The Man in the Coffin
The New York Daily News
Friday, June 16, 2000
By A.M. Rosenthal
The man in the new coffin is what he has always been. He is a mass murderer of his countrymen and of foreigners, the creator of torture squads in his own land and the protector and dispatcher of terrorists abroad, the suffocating occupier of a neighboring country, a proudly self-proclaimed
block to Mideast peace and the destroyer of liberty and prosperity for all under his power.He is  not was. His ways of exercising power are his legacy to the military and civilian servitors he put in position to rule the country. It is they who will decide whether the son he announced as his successor will remain in office or if he shows signs of going his own way, not his father's  will be killed.

How long, and at what price in blood, Syrian dictator Hafez Assad will reign from the coffin will depend on the willingness of Western nations to tear away the cloak of prettifying legends that were put around him in life and now cover him in death — how clever, wise, trustworthy, reliable he was.
Despite the proclaimed enmity and antagonism of dictators, and decades of wars with them, free governments, eager to make deals, keep giving them the respect they do not merit and will not ever merit, even when they take residence in the grave. Members of the Chinese Politburo are greeted with embraces in Europe and America. Obituaries of people like Deng Xiaoping oozed with admiration. To my knowledge, only one journalist wrote in protest: "But he was a killer."
Christians and Jews dance at Washington embassies of countries where they are not allowed to live or even pray. Fidel Castro is cute and charismatic, and Asian despots are praised for their acumen just before they are thrown out by their people.

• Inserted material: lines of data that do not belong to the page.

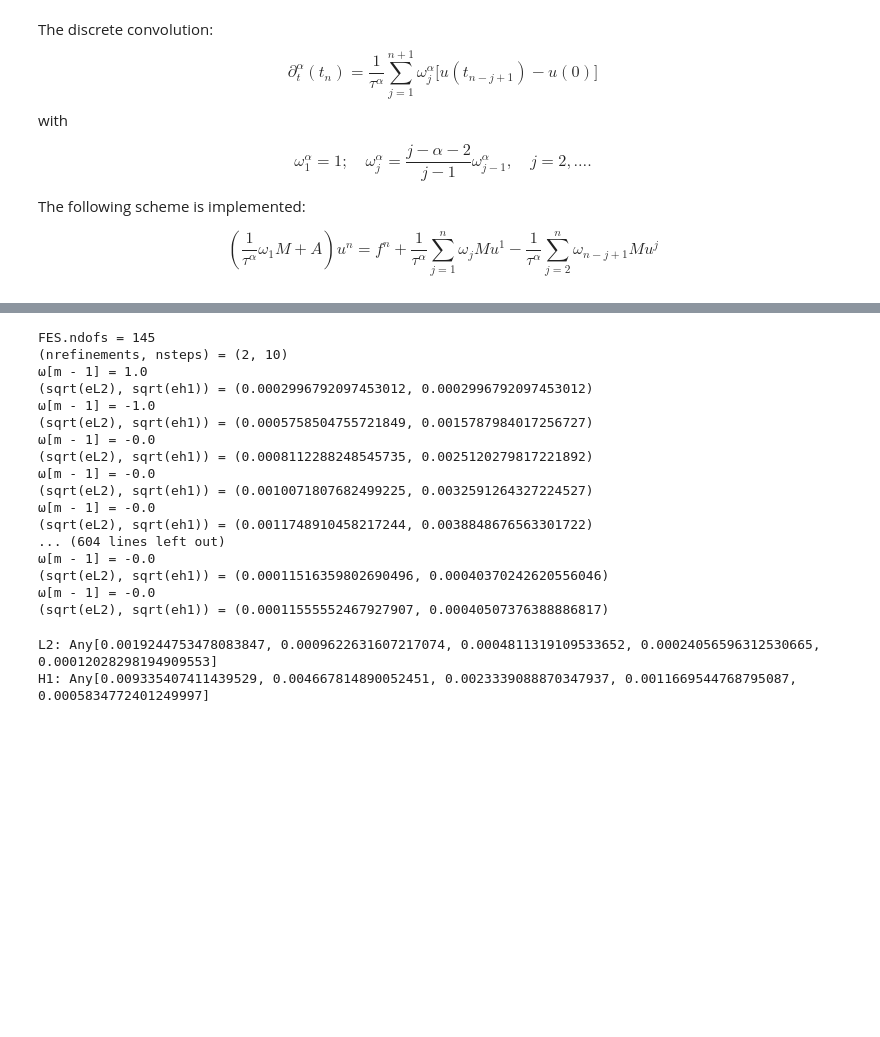
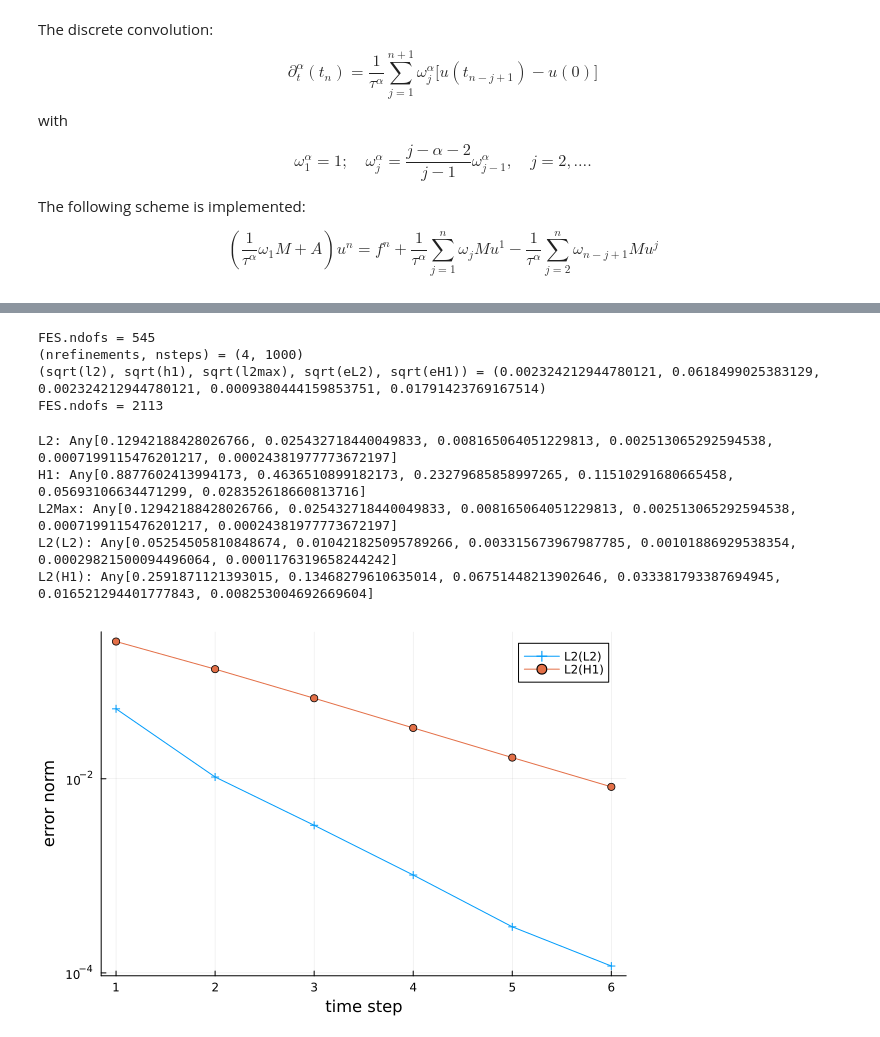
Before and after one commit to naveedwias/julia_codespace_template, a Jupyter notebook: my_examples/FractionalCDRConvQuadFEM.ipynb, the cells around one changed output, grey strips where cells are left out. Cells and saved outputs as stored; diff of their text form; code cells hidden in the pictures; blank space fills up the shorter version.

```diff
--- a/my_examples/FractionalCDRConvQuadFEM.ipynb
+++ b/my_examples/FractionalCDRConvQuadFEM.ipynb
@@ -200,39 +240,37 @@ Main.FractionalEM
 # %%
-ns = [10 20 40 80 160]
-eL2=[]; eH1=[];
+ns = [10 20 40 80]
+ns = [ 4 5]
+eL2=[]; eH1=[]; L2Max=[]; L2=[]; H1=[]
 for n in ns
-    el2, eh1 = Main.FractionalEM.main(nsteps=n, α=0.5, tpower=2)
+    l2, h1, l2m, el2, eh1 = Main.FractionalCDRConvQuadFEM.main(;ϵ=1e-5, nrefinements=n, order=1, nsteps=1000, α=0.7, tpower=2, stab_param=1.0)
+    push!(L2, l2)
+    push!(H1, h1)
+    push!(L2Max, l2m)
     push!(eL2, el2)
     push!(eH1, eh1)
 end
 # %% [output]
-FES.ndofs = 145
-(nrefinements, nsteps) = (2, 10)
-ω[m - 1] = 1.0
-(sqrt(eL2), sqrt(eh1)) = (0.0002996792097453012, 0.0002996792097453012)
-ω[m - 1] = -1.0
-(sqrt(eL2), sqrt(eh1)) = (0.0005758504755721849, 0.0015787984017256727)
-ω[m - 1] = -0.0
-(sqrt(eL2), sqrt(eh1)) = (0.0008112288248545735, 0.0025120279817221892)
-ω[m - 1] = -0.0
-(sqrt(eL2), sqrt(eh1)) = (0.0010071807682499225, 0.0032591264327224527)
-ω[m - 1] = -0.0
-(sqrt(eL2), sqrt(eh1)) = (0.0011748910458217244, 0.0038848676563301722)
-... (604 lines left out)
-ω[m - 1] = -0.0
-(sqrt(eL2), sqrt(eh1)) = (0.00011516359802690496, 0.00040370242620556046)
-ω[m - 1] = -0.0
-(sqrt(eL2), sqrt(eh1)) = (0.00011555552467927907, 0.00040507376388886817)
+FES.ndofs = 545
+(nrefinements, nsteps) = (4, 1000)
+(sqrt(l2), sqrt(h1), sqrt(l2max), sqrt(eL2), sqrt(eH1)) = (0.002324212944780121, 0.0618499025383129, 0.002324212944780121, 0.0009380444159853751, 0.01791423769167514)
+FES.ndofs = 2113
 # %%
 using Plots
-println("L2: ", eL2)
-println("H1: ", eH1)
-taus = [ 1,2,3,4,5]
+println("L2: ", L2)
+println("H1: ", H1)
+println("L2Max: ", L2Max)
+println("L2(L2): ", eL2)
+println("L2(H1): ", eH1)
+taus = [ 1,2,3,4,5,6]
 plot(taus,[eL2 eH1],
     yaxis=:log10,
     label=["L2(L2)" "L2(H1)"],
     shape=:auto,
     xlabel="time step",ylabel="error norm")
 # %% [output]
-L2: Any[0.0019244753478083847, 0.0009622631607217074, 0.0004811319109533652, 0.00024056596312530665, 0.00012028298194909553]
-H1: Any[0.009335407411439529, 0.004667814890052451, 0.0023339088870347937, 0.0011669544768795087, 0.0005834772401249997]
+L2: Any[0.12942188428026766, 0.025432718440049833, 0.008165064051229813, 0.002513065292594538, 0.0007199115476201217, 0.00024381977773672197]
+H1: Any[0.8877602413994173, 0.4636510899182173, 0.23279685858997265, 0.11510291680665458, 0.05693106634471299, 0.028352618660813716]
+L2Max: Any[0.12942188428026766, 0.025432718440049833, 0.008165064051229813, 0.002513065292594538, 0.0007199115476201217, 0.00024381977773672197]
+L2(L2): Any[0.05254505810848674, 0.010421825095789266, 0.003315673967987785, 0.00101886929538354, 0.00029821500094496064, 0.0001176319658244242]
+L2(H1): Any[0.2591871121393015, 0.13468279610635014, 0.06751448213902646, 0.033381793387694945, 0.016521294401777843, 0.008253004692669604]
+[figure, added]
```
Also changed, not shown: parts of 1 cell of this notebook, 1 other file.
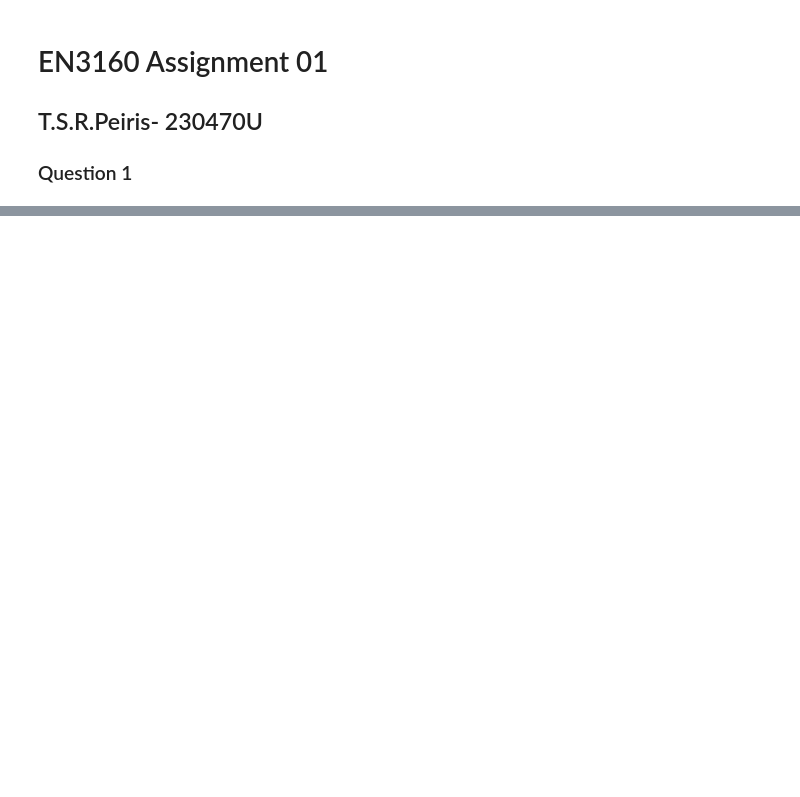
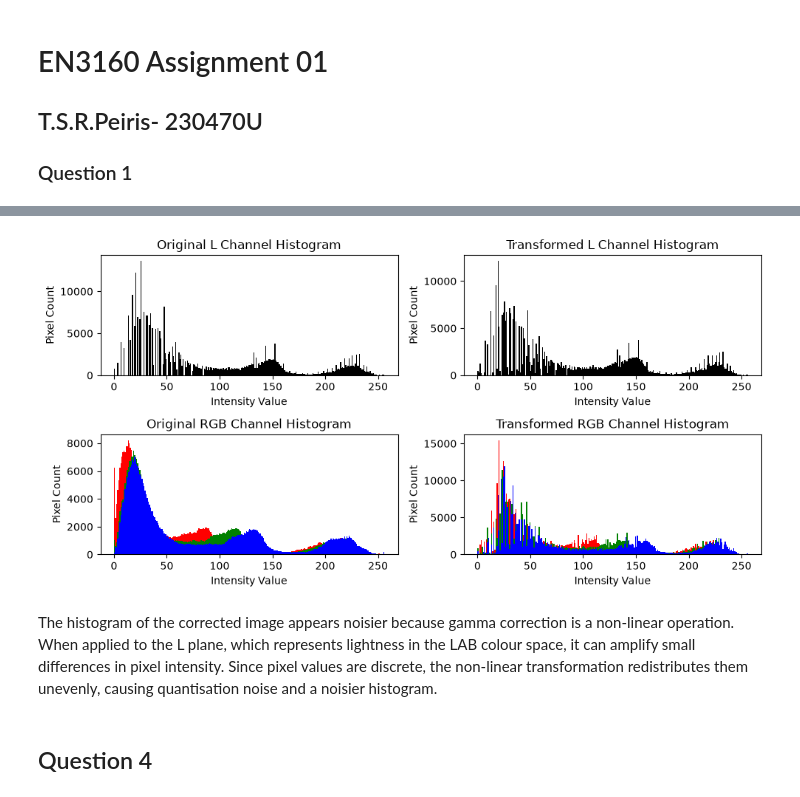
Before and after one commit to angstrom10/EN3160---Image-Processing-and-Machine-Vision, a Jupyter notebook: a-01/assignment.ipynb, the cells around one changed output, grey strips where cells are left out. Cells and saved outputs as stored; diff of their text form; code cells hidden in the pictures; blank space fills up the shorter version.

```diff
--- a/a-01/assignment.ipynb
+++ b/a-01/assignment.ipynb
@@ -45,0 +109,36 @@ The transformation points were selected to increase low intensity pixel values,
+# %%
+L_transformed = cv.split(cv.cvtColor(gamma_transformed, cv.COLOR_BGR2Lab))[0]
+R,G,B = cv.split(f)
+R_transformed,G_transformed,B_transformed = cv.split(gamma_transformed)
+fig, ax = plt.subplots(2, 2, figsize=(10, 5))
+ax[0, 0].hist(L.ravel(), bins=256, range=(0, 256), color='black')
+ax[0, 0].set_title('Original L Channel Histogram')
+ax[0, 1].hist(L_transformed.ravel(), bins=256, range=(0, 256), color='black')
+ax[0, 1].set_title('Transformed L Channel Histogram')
+ax[1, 0].hist(R.ravel(), bins=256, range=(0, 256), color='red')
+ax[1, 0].set_title('Original R Channel Histogram')
+ax[1, 1].hist(R_transformed.ravel(), bins=256, range=(0, 256), color='red')
+ax[1, 1].set_title('Transformed R Channel Histogram')
+ax[1, 0].hist(G.ravel(), bins=256, range=(0, 256), color='green')
+ax[1, 0].set_title('Original G Channel Histogram')
+ax[1, 1].hist(G_transformed.ravel(), bins=256, range=(0, 256), color='green')
+ax[1, 1].set_title('Transformed G Channel Histogram')
+ax[1, 0].hist(B.ravel(), bins=256, range=(0, 256), color='blue')
+ax[1, 0].set_title('Original RGB Channel Histogram')
+ax[1, 1].hist(B_transformed.ravel(), bins=256, range=(0, 256), color='blue')
+ax[1, 1].set_title('Transformed RGB Channel Histogram')
+ax[0, 0].set_xlabel('Intensity Value')
+ax[0, 0].set_ylabel('Pixel Count')
+ax[0, 1].set_xlabel('Intensity Value')
+ax[0, 1].set_ylabel('Pixel Count')
+ax[1, 0].set_xlabel('Intensity Value')
+ax[1, 0].set_ylabel('Pixel Count')
+ax[1, 1].set_xlabel('Intensity Value')
+ax[1, 1].set_ylabel('Pixel Count')
+plt.tight_layout()
+# %% [output]
+[figure, added]
+# %% [markdown]
+The histogram of the corrected image appears noisier because gamma correction is a non-linear operation. When applied to the L plane, which represents lightness in the LAB colour space, it can amplify small differences in pixel intensity. Since pixel values are discrete, the non-linear transformation redistributes them unevenly, causing quantisation noise and a noisier histogram.
+# %% [markdown]
+## Question 4
```
Also changed, not shown: parts of 8 cells of this notebook.
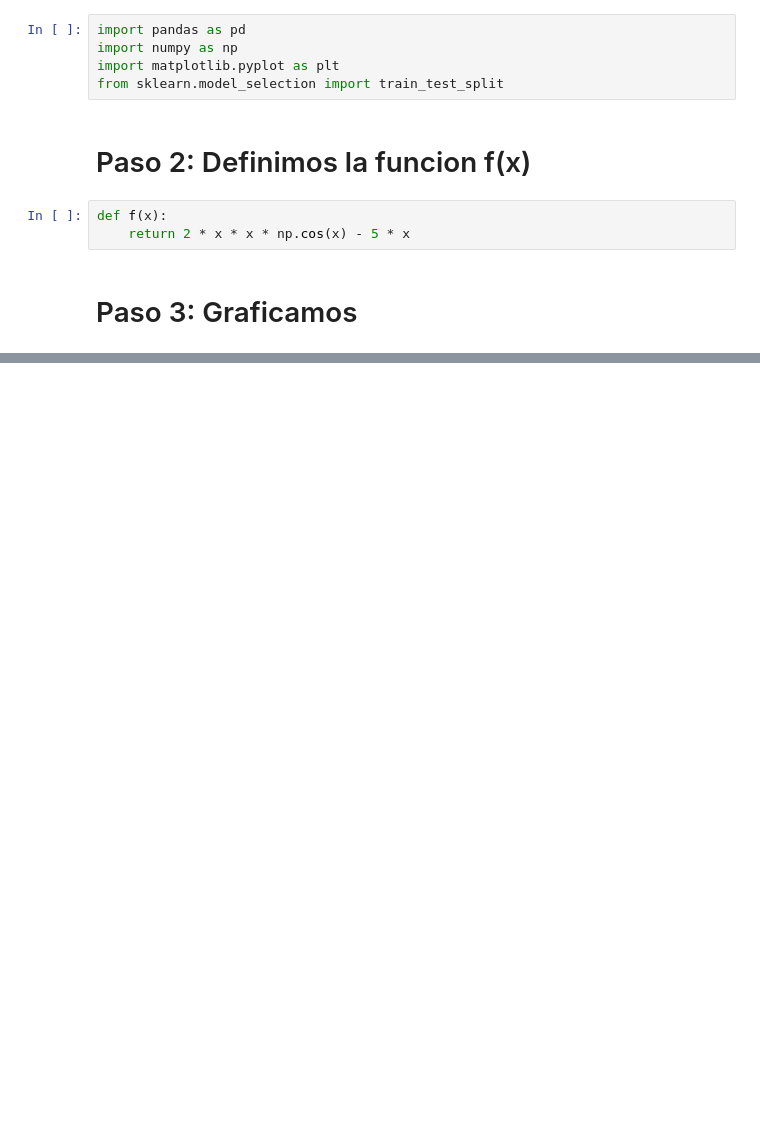
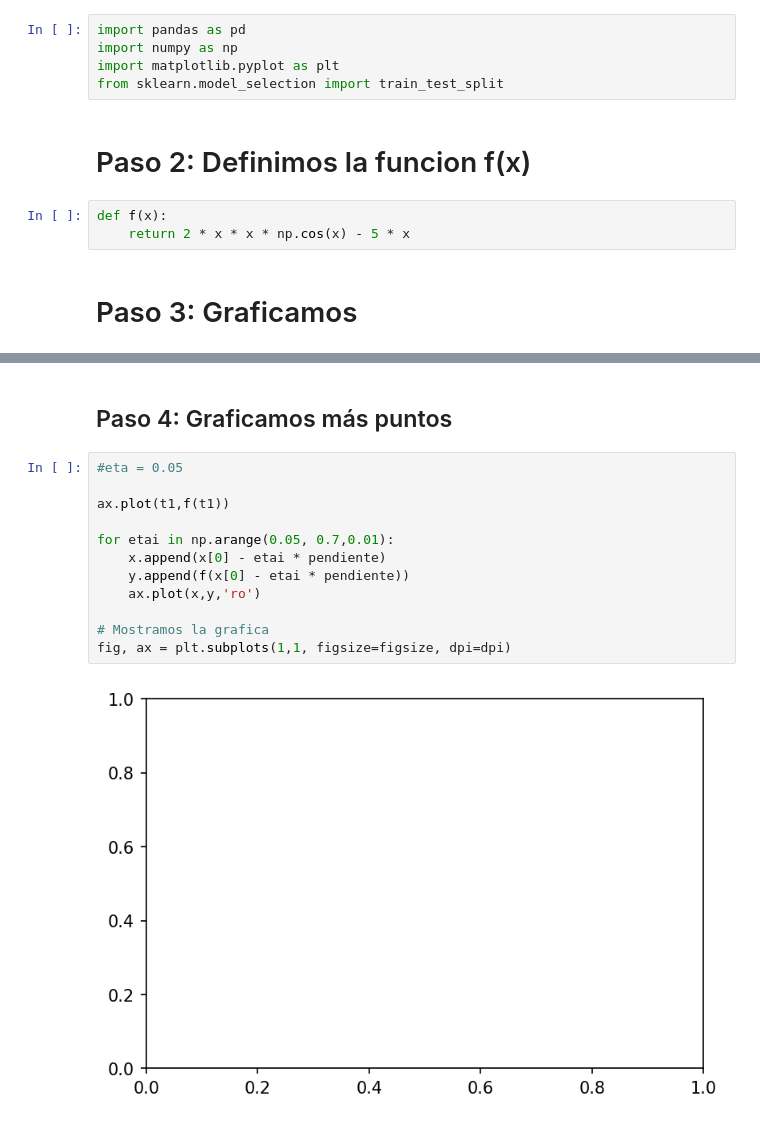
Before and after one commit to Paola110/UAA, a Jupyter notebook: Inteligencia Artificial/P8_Algoritmo del Descenso del Gradiente.ipynb, the cells around one changed output, grey strips where cells are left out. Cells and saved outputs as stored; diff of their text form; blank space fills up the shorter version.

```diff
--- a/Inteligencia Artificial/P8_Algoritmo del Descenso del Gradiente.ipynb
+++ b/Inteligencia Artificial/P8_Algoritmo del Descenso del Gradiente.ipynb
@@ -60,0 +122,16 @@ Pendiente:  [-5.478267253856766]
+# %% [markdown]
+## Paso 4: Graficamos más puntos
+# %%
+#eta = 0.05
+
+ax.plot(t1,f(t1))
+
+for etai in np.arange(0.05, 0.7,0.01):
+    x.append(x[0] - etai * pendiente)
+    y.append(f(x[0] - etai * pendiente))
+    ax.plot(x,y,'ro')
+
+# Mostramos la grafica
+fig, ax = plt.subplots(1,1, figsize=figsize, dpi=dpi)
+# %% [output]
+[figure, added]
```
Also changed, not shown: parts of 10 cells of this notebook, 1 other file.
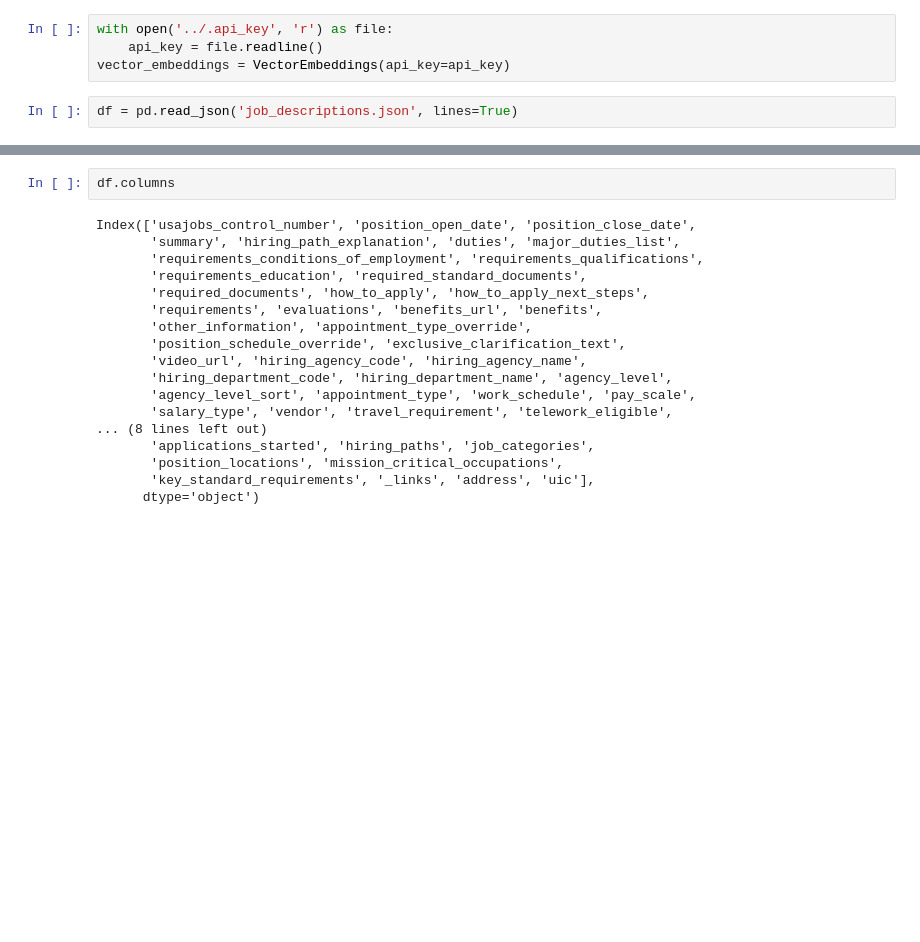
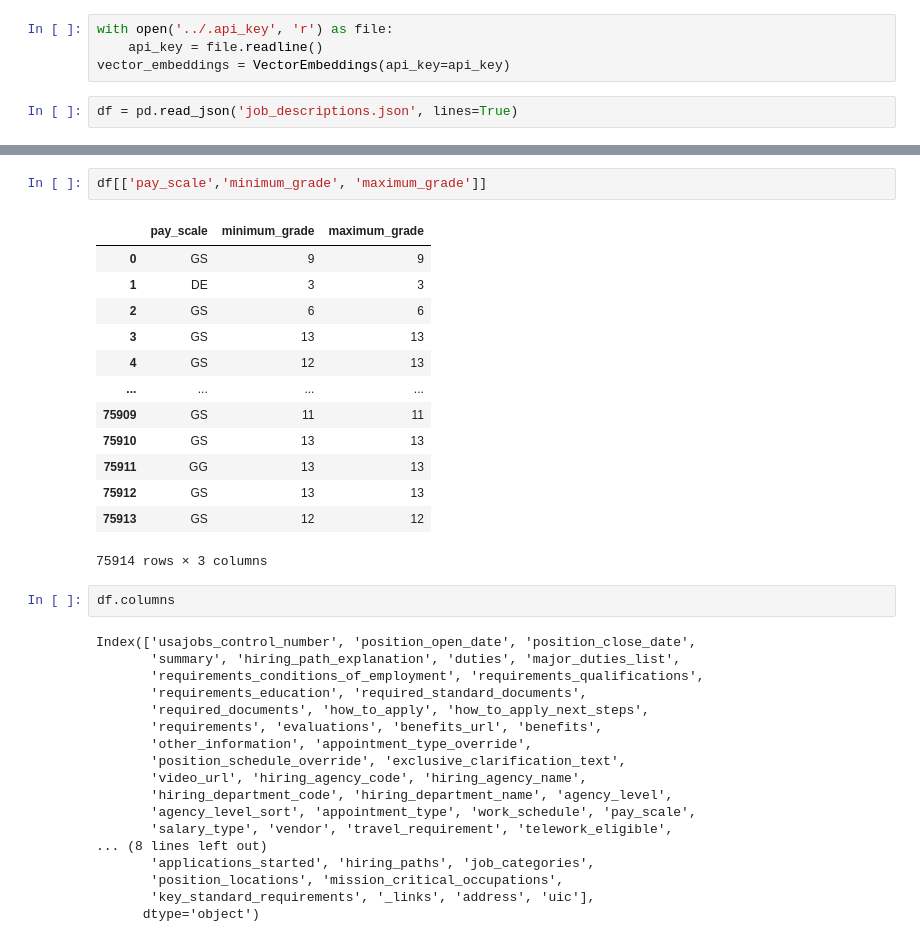
Before and after one commit to bryaneadams/csi_772_course_project, a Jupyter notebook: data/job_ad_vector.ipynb, the cells around one changed output, grey strips where cells are left out. Drawn from its saved outputs; the diff is of its cells as text; blank space fills up the shorter version.

```diff
--- a/data/job_ad_vector.ipynb
+++ b/data/job_ad_vector.ipynb
@@ -182,3 +172,19 @@ df.head()
+# %%
+df[['pay_scale','minimum_grade', 'maximum_grade']]
+# %% [output]
+|  | pay_scale | minimum_grade | maximum_grade |
+| 0 | GS | 9 | 9 |
+| 1 | DE | 3 | 3 |
+| 2 | GS | 6 | 6 |
+| 3 | GS | 13 | 13 |
+| 4 | GS | 12 | 13 |
+| ... | ... | ... | ... |
+| 75909 | GS | 11 | 11 |
+| 75910 | GS | 13 | 13 |
+| 75911 | GG | 13 | 13 |
+| 75912 | GS | 13 | 13 |
+| 75913 | GS | 12 | 12 |
+75914 rows × 3 columns
 # %%
 df.columns
 # %% [output]
```
Also changed, not shown: parts of 1 cell of this notebook.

And now the Clinton administration is telling the world that Kim Jong Il, the dictator of North Korea whose terroristic regime has brought his country to starvation and who diverts international food relief to his military and political forces, has qualities we never noticed before: courage and vision!
This astonishing judgment was made after Kim was driven by his fears of revolution to try to save his head by getting political and economic payoffs from South Korea and the U.S.

President Clinton did not go to the Assad funeral or send the vice president, given the fact Syria is on the American terrorist list and Assad's operatives were involved in killing hundreds of American soldiers and civilians. Then Clinton said that although he had differences with Assad, he respected him. Respected? A man whose prisons put specially designed torture machines into the orifices of prisoners?

Somehow, Western culture has brought us to the point where although we would not shake hands with a person guilty of one vicious murder, we invite the perpetrators of thousands of murders to White House banquets. Our governments lie almost automatically about how respectworthy our favorite dictators are, what partnership material they are. That, of course, perpetuates their atrocities, demeans us and soils our democratic values, if you will forgive the phrase.And let's not start slobbering over newly anointed heirs before they earn it with their accomplishments or courage, which do not necessarily come when the sperm meets the egg.

If Bashar Assad, the new Syrian leader, wants respect, he can start earning it by taking some obvious steps, despite the objections of his father's henchmen and paid killers:
Get out of Lebanon, which is held down, milked and made a terrorist preserve by the occupying forces sent in by the man in the coffin.
Accept the Israeli offer to give back the Golan Heights to Syria, which lost it in the 1967 war against Israel. Such a deal may not come again:
Syria gets the heights, giving its rocket troops a magnificent, reachable view of Israel, while Israel gets a pat on the back from the U.S. Though it is most feared by the henchmen-terrorists, give Syrians at least some taste of what they have never had   freedom of discussion and press, freedom from being tortured and/or shot for dissent.
From a recent report by the valuable Middle East Forum in Philadelphia, here are some things the United States could do:
Demand the end of the occupation of Lebanon, the country that other countries love to forget; its victimization has been too painful to remember. (The man in the coffin had promised officially to pull his troops out,  promised three times. Still, the Western legend that good old Assad kept his promises lives on.) Until Syria pulls out, send no money to the Syrian economy that the Assad dictatorship made ever more ramshackle, even for the Mideast. If Bashar refuses or cannot deliver, help Lebanese democrats, there and in the U.S., and call an international conference to free Lebanon.
For all we know about Bashar Assad, he may have the courage to leave his father's policy in the coffin, or he may run from the idea in terror. Either way, saying what we should say and doing what we should do, and cutting out the embarrassing lickspittle hypocrisy, will increase our respect  for ourselves.